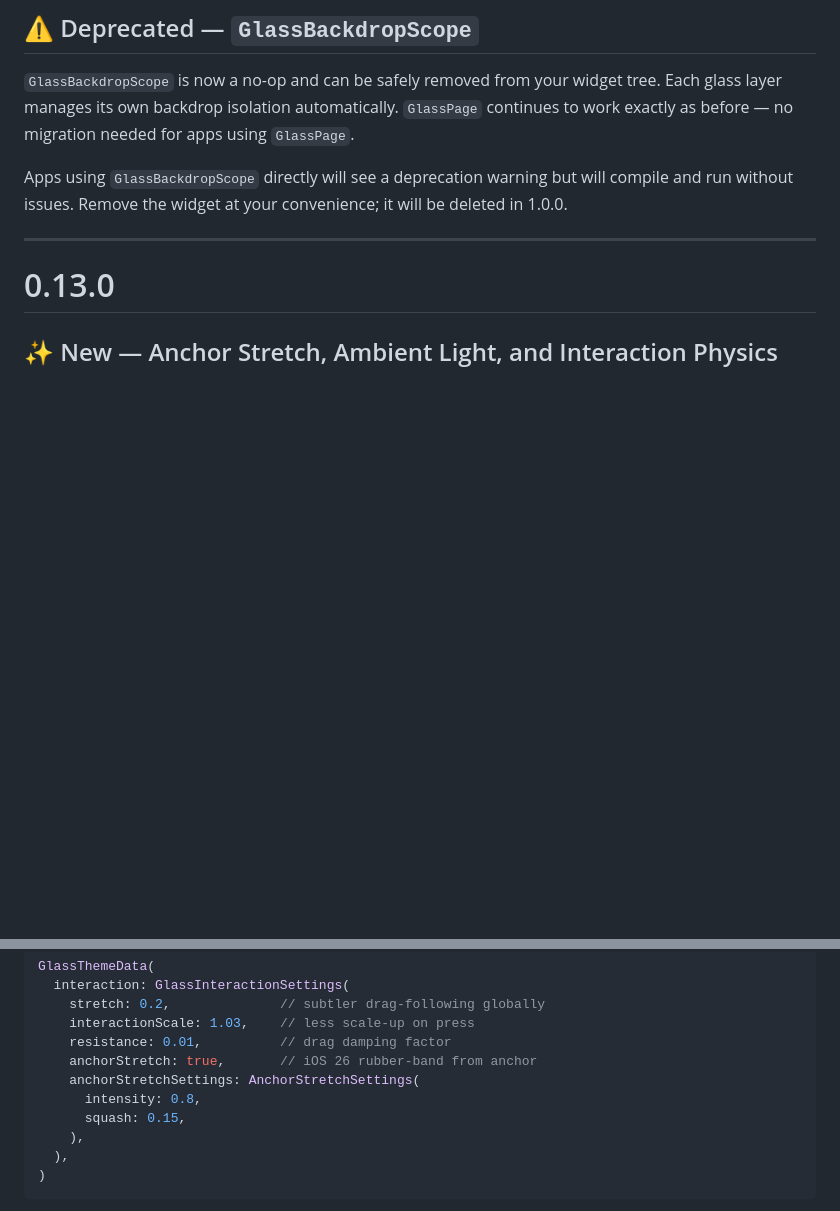
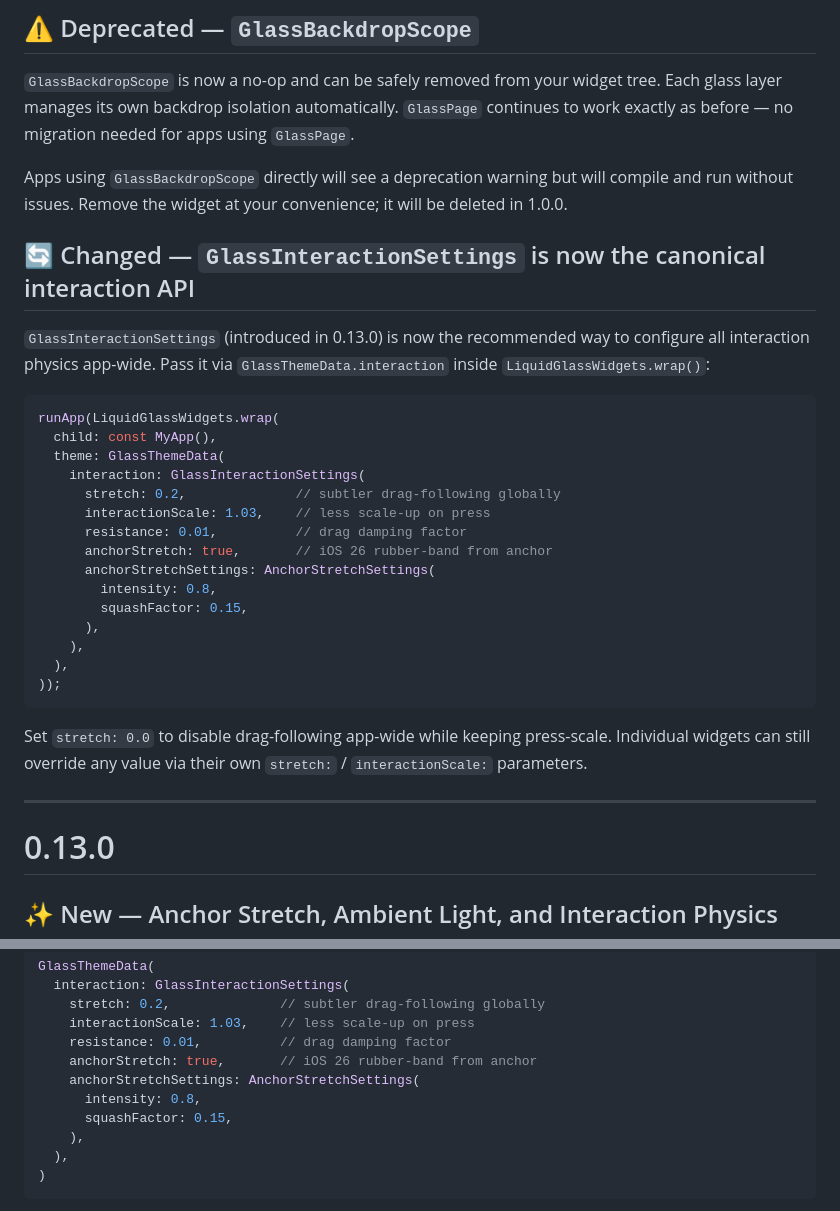
Before and after one commit to JakeThomson/liquid_glass_widgets, a Markdown page: CHANGELOG.md, 2 parts joined by grey strips. Rendered like a GitHub page; blank space fills up the shorter version.

Commit message:
docs: fix squashFactor typo in 0.13.0 changelog, add GlassInteractionSettings canonical API entry to 0.14.0

````diff
--- a/CHANGELOG.md
+++ b/CHANGELOG.md
@@ -158,6 +158,30 @@ Fixed a critical rendering issue where `GlassAppBar` buttons would lose their gl
 
 Apps using `GlassBackdropScope` directly will see a deprecation warning but will compile and run without issues. Remove the widget at your convenience; it will be deleted in 1.0.0.
 
+## 🔄 Changed — `GlassInteractionSettings` is now the canonical interaction API
+
+`GlassInteractionSettings` (introduced in 0.13.0) is now the recommended way to configure all interaction physics app-wide. Pass it via `GlassThemeData.interaction` inside `LiquidGlassWidgets.wrap()`:
+
+```dart
+runApp(LiquidGlassWidgets.wrap(
+  child: const MyApp(),
+  theme: GlassThemeData(
+    interaction: GlassInteractionSettings(
+      stretch: 0.2,              // subtler drag-following globally
+      interactionScale: 1.03,    // less scale-up on press
+      resistance: 0.01,          // drag damping factor
+      anchorStretch: true,       // iOS 26 rubber-band from anchor
+      anchorStretchSettings: AnchorStretchSettings(
+        intensity: 0.8,
+        squashFactor: 0.15,
+      ),
+    ),
+  ),
+));
+```
+
+Set `stretch: 0.0` to disable drag-following app-wide while keeping press-scale. Individual widgets can still override any value via their own `stretch:` / `interactionScale:` parameters.
+
 ---
 
 # 0.13.0
@@ -223,7 +247,7 @@ GlassThemeData(
     anchorStretch: true,       // iOS 26 rubber-band from anchor
     anchorStretchSettings: AnchorStretchSettings(
       intensity: 0.8,
-      squash: 0.15,
+      squashFactor: 0.15,
     ),
   ),
 )
````
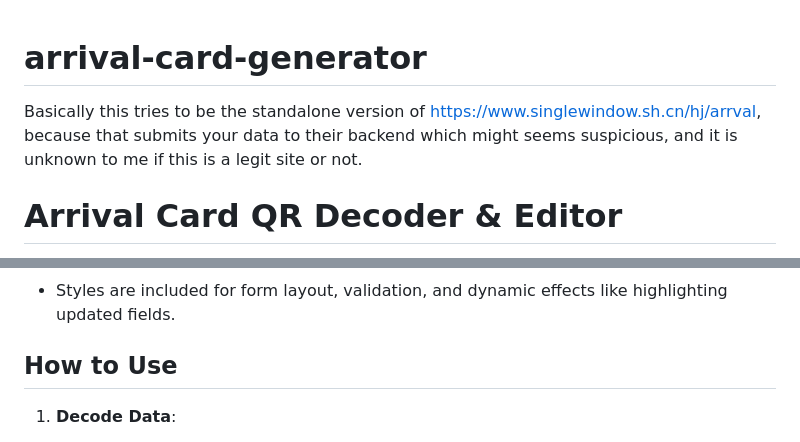
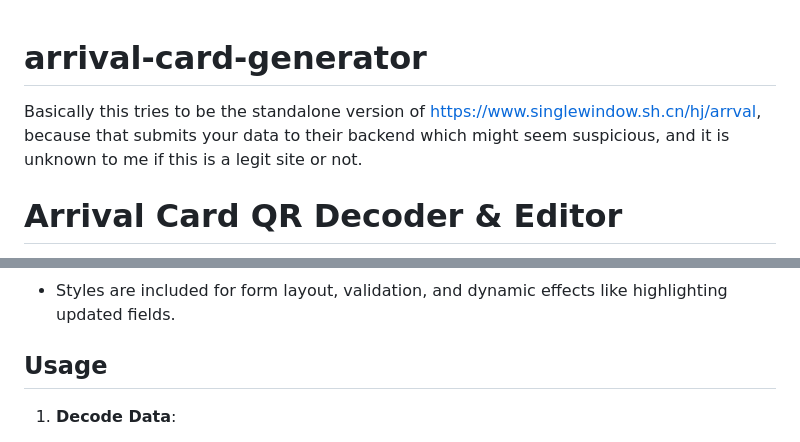
Before and after one commit to CyberMew/arrival-card-generator, a Markdown page: README.md, 2 parts joined by grey strips. GitHub-like rendering.

```diff
--- a/README.md
+++ b/README.md
@@ -1,6 +1,6 @@
 # arrival-card-generator
-Basically this tries to be the standalone version of https://www.singlewindow.sh.cn/hj/arrval, because that submits your data to their backend which might seems suspicious, and it is unknown to me if this is a legit site or not.
 
+Basically this tries to be the standalone version of https://www.singlewindow.sh.cn/hj/arrval, because that submits your data to their backend which might seem suspicious, and it is unknown to me if this is a legit site or not.
 
 # Arrival Card QR Decoder & Editor
 
@@ -42,7 +42,7 @@ You can access the tool online at:
 ### CSS
 - Styles are included for form layout, validation, and dynamic effects like highlighting updated fields.
 
-## How to Use
+## Usage
 
 1. **Decode Data**:
    - Paste an encrypted Base64 string into the "Paste Encrypted Base64 String" textarea.
```
Also changed, not shown: other parts of README.md (+28 -0 lines).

========================================

Return all of the material precisely as written. No picture belongs in it.

## RESPONSE
Before and after one commit to JakeThomson/liquid_glass_widgets, a Markdown page: CHANGELOG.md, 2 parts joined by grey strips. Rendered like a GitHub page; blank space fills up the shorter version.

Commit message:
docs: fix squashFactor typo in 0.13.0 changelog, add GlassInteractionSettings canonical API entry to 0.14.0

````diff
--- a/CHANGELOG.md
+++ b/CHANGELOG.md
@@ -158,6 +158,30 @@ Fixed a critical rendering issue where `GlassAppBar` buttons would lose their gl
 
 Apps using `GlassBackdropScope` directly will see a deprecation warning but will compile and run without issues. Remove the widget at your convenience; it will be deleted in 1.0.0.
 
+## 🔄 Changed — `GlassInteractionSettings` is now the canonical interaction API
+
+`GlassInteractionSettings` (introduced in 0.13.0) is now the recommended way to configure all interaction physics app-wide. Pass it via `GlassThemeData.interaction` inside `LiquidGlassWidgets.wrap()`:
+
+```dart
+runApp(LiquidGlassWidgets.wrap(
+  child: const MyApp(),
+  theme: GlassThemeData(
+    interaction: GlassInteractionSettings(
+      stretch: 0.2,              // subtler drag-following globally
+      interactionScale: 1.03,    // less scale-up on press
+      resistance: 0.01,          // drag damping factor
+      anchorStretch: true,       // iOS 26 rubber-band from anchor
+      anchorStretchSettings: AnchorStretchSettings(
+        intensity: 0.8,
+        squashFactor: 0.15,
+      ),
+    ),
+  ),
+));
+```
+
+Set `stretch: 0.0` to disable drag-following app-wide while keeping press-scale. Individual widgets can still override any value via their own `stretch:` / `interactionScale:` parameters.
+
 ---
 
 # 0.13.0
@@ -223,7 +247,7 @@ GlassThemeData(
     anchorStretch: true,       // iOS 26 rubber-band from anchor
     anchorStretchSettings: AnchorStretchSettings(
       intensity: 0.8,
-      squash: 0.15,
+      squashFactor: 0.15,
     ),
   ),
 )
````
Before and after one commit to CyberMew/arrival-card-generator, a Markdown page: README.md, 2 parts joined by grey strips. GitHub-like rendering.

```diff
--- a/README.md
+++ b/README.md
@@ -1,6 +1,6 @@
 # arrival-card-generator
-Basically this tries to be the standalone version of https://www.singlewindow.sh.cn/hj/arrval, because that submits your data to their backend which might seems suspicious, and it is unknown to me if this is a legit site or not.
 
+Basically this tries to be the standalone version of https://www.singlewindow.sh.cn/hj/arrval, because that submits your data to their backend which might seem suspicious, and it is unknown to me if this is a legit site or not.
 
 # Arrival Card QR Decoder & Editor
 
@@ -42,7 +42,7 @@ You can access the tool online at:
 ### CSS
 - Styles are included for form layout, validation, and dynamic effects like highlighting updated fields.
 
-## How to Use
+## Usage
 
 1. **Decode Data**:
    - Paste an encrypted Base64 string into the "Paste Encrypted Base64 String" textarea.
```
Also changed, not shown: other parts of README.md (+28 -0 lines).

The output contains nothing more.